And here's why. As a member of academic staff I write for peer reviewed scholarly journals. An article I write may take 6 months to appear in print but when it does you can be assured that it's been read by at least two of my peers and therefore is credible. That's how the academic community moves forward. Blatant lies, untruths and falsehoods are weeded out at peer review stage (at least they are in most cases) so that what appears in print has at least passed the most basic test for veracity.
I also have a weblog and so I can decide to write a piece today and by this evening it'll be available to a global audience. In this case how do you assess the credibility of what I write? Instant publishing is transforming the availability of information. So much so that academic journals are adapting to this new medium by offering pre-prints and other forms of rapid publication including fully electronic journals that cut the time to publication dramatically. But these rapid forms of publication still use peer-review and so are still credible. So can the weblogging world gain the kind of credibility that renders its community information worthy of being on the first page of a Google search result? I think it can and the method by which this credibility is derived is through communities of practice. To quote Etienne Wenger, the originator of the communities of practice idea; "The basic idea [of communities of practice] is that human knowing is fundamentally a social act". To revisit the earlier example of educational technology weblogs, a community of practice has emerged centred on a core of bloggers that gives the ideas and discussions that emerge from this community a credibility that's every bit as valid as the peer reviewed community publishing articles in scholarly journals.
The big difference between writing for a journal and writing on a weblog is that crap written in academia tends not to get published (with very few exceptions) whereas crap written in a weblog can appear in the results of a Google search. But here's where Google's PageRank can help us. A weblog or weblogger that's consistently crap is less likely to partake in a community of practice than one that routinely generates active debate. The latter is also more likely to reach the top 10 in a Google search than the former exactly because of another of the phenomena of weblogging communities of practice, web links or the ubiquitous blogroll.
I think it's going to take a little while for these weblogging communities of practice to establish themselves in many areas but when and where they do I think we can look forward to more informed information and debate than has yet to grace much of what is written on the web. And when they do emerge I for one will be proud to call myself a blogger.

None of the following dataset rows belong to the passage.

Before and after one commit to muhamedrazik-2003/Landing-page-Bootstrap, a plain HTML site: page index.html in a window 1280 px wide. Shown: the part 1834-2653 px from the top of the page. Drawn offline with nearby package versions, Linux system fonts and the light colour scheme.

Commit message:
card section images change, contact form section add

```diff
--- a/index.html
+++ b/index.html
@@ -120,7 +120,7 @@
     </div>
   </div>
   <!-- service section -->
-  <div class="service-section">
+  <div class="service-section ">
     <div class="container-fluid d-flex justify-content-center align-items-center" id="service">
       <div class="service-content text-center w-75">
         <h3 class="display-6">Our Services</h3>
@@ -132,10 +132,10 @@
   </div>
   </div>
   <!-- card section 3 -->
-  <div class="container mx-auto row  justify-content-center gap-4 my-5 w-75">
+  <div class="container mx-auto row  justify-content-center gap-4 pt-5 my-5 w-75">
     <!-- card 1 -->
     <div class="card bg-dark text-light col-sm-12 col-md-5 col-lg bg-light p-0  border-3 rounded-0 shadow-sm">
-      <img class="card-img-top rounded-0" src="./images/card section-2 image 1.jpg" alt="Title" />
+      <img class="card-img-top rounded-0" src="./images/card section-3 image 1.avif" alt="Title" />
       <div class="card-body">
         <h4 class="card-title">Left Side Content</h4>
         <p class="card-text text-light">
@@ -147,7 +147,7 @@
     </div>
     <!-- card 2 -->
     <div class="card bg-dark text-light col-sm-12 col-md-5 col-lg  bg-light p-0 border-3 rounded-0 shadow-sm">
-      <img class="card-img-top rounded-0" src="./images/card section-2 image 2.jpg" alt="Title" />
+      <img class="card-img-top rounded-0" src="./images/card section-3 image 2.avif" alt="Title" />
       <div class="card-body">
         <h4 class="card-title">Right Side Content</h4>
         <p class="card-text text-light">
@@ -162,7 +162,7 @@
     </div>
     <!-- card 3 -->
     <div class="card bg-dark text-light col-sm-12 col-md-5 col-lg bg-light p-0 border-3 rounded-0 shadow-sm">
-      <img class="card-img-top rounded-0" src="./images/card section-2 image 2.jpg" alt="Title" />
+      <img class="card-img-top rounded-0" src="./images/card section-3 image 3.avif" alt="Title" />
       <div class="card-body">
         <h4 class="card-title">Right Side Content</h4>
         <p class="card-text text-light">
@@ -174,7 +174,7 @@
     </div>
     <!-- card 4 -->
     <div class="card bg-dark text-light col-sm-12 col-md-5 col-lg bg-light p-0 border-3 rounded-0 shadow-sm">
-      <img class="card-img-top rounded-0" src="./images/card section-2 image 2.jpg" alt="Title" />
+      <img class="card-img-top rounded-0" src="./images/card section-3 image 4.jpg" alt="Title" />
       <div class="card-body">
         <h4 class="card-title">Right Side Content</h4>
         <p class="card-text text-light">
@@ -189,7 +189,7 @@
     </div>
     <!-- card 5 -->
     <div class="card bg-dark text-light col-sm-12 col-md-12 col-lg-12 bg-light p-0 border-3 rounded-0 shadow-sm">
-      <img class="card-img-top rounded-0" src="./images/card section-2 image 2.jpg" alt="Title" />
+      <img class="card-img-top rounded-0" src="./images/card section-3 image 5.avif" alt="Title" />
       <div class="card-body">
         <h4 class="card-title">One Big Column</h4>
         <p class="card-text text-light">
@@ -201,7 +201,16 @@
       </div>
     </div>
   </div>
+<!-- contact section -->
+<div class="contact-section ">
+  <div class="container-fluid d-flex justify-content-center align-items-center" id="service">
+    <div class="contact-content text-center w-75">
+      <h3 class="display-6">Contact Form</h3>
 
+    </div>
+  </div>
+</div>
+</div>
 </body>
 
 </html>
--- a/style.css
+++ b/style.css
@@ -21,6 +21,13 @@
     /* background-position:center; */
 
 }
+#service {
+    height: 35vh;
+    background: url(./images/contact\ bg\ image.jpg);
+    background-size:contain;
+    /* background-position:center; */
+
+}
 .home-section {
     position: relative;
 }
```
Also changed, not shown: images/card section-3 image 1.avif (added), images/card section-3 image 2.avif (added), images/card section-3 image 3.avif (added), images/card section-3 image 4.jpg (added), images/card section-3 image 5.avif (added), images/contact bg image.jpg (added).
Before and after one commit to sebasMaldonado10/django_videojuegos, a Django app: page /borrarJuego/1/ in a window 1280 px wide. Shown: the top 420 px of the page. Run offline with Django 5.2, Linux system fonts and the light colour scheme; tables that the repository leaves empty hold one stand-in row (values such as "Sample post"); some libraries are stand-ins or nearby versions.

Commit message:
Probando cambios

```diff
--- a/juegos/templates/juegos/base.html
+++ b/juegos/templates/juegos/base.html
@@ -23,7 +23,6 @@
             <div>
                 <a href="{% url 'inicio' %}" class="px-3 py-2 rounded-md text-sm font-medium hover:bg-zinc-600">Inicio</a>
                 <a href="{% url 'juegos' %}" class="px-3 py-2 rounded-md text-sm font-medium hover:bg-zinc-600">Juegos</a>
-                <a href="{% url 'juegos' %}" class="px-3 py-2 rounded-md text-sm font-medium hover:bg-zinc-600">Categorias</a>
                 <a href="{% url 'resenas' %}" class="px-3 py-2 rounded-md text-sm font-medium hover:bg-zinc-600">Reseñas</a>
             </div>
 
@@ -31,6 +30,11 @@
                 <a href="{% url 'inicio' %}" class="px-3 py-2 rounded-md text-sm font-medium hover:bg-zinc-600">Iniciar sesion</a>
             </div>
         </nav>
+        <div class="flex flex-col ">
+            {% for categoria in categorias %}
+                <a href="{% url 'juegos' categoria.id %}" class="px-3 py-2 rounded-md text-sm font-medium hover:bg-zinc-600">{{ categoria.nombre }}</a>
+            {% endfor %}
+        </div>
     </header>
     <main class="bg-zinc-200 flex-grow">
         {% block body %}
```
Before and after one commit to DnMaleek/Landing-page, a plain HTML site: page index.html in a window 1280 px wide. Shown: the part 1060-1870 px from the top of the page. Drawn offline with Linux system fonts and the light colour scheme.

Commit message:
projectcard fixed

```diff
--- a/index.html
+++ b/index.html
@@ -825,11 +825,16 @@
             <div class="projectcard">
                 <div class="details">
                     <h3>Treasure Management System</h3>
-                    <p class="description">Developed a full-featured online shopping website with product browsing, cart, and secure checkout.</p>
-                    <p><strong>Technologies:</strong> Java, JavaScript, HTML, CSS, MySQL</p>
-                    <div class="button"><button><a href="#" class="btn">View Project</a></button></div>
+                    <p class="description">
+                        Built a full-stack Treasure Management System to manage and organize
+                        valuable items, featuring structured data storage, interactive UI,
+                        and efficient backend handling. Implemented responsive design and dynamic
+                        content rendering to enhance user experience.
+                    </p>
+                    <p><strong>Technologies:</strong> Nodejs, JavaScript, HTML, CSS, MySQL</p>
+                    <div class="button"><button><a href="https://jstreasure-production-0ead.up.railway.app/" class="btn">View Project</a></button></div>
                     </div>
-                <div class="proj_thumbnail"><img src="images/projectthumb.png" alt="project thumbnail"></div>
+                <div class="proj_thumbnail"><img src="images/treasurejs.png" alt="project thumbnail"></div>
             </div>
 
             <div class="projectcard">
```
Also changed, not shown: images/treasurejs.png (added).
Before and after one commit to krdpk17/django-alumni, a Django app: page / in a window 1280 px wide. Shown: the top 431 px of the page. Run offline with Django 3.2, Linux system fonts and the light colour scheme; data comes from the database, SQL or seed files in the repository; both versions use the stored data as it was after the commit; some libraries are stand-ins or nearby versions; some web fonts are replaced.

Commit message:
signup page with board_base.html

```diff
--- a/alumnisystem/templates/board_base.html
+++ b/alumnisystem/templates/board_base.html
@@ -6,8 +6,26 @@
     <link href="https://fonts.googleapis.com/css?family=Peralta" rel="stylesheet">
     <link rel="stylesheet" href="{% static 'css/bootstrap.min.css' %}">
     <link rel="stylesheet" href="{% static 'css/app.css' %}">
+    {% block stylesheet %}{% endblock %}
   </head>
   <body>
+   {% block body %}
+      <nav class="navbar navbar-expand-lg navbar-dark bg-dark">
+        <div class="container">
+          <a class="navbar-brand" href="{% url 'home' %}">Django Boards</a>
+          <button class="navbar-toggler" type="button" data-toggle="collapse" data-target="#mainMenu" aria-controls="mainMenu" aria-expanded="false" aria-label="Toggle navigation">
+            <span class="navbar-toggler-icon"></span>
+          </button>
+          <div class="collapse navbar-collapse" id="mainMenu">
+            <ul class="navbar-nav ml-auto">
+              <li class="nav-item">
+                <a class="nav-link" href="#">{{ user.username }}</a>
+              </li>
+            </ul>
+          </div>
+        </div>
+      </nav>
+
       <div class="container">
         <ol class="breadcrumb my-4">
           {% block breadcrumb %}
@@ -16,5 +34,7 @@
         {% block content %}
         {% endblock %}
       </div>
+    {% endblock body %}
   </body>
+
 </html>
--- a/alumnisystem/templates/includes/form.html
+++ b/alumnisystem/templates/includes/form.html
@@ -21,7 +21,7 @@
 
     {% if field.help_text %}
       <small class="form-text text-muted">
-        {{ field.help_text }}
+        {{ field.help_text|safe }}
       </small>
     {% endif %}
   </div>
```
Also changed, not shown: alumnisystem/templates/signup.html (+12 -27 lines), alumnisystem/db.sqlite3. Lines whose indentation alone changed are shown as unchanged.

So back to Google. If Google creates a tab specifically for weblogs then that will propel weblogs from a relatively small-scale specialist activity into something of global relevance, in your face every time you do a Google search. Whether or not this is a good thing only time will tell. If on the other hand Google devise a way of removing weblog posts from its main index then I really do thing that the Internet will be a poorer place for it.
Note to readers: This piece has not been peer reviewed but has instead been blogged.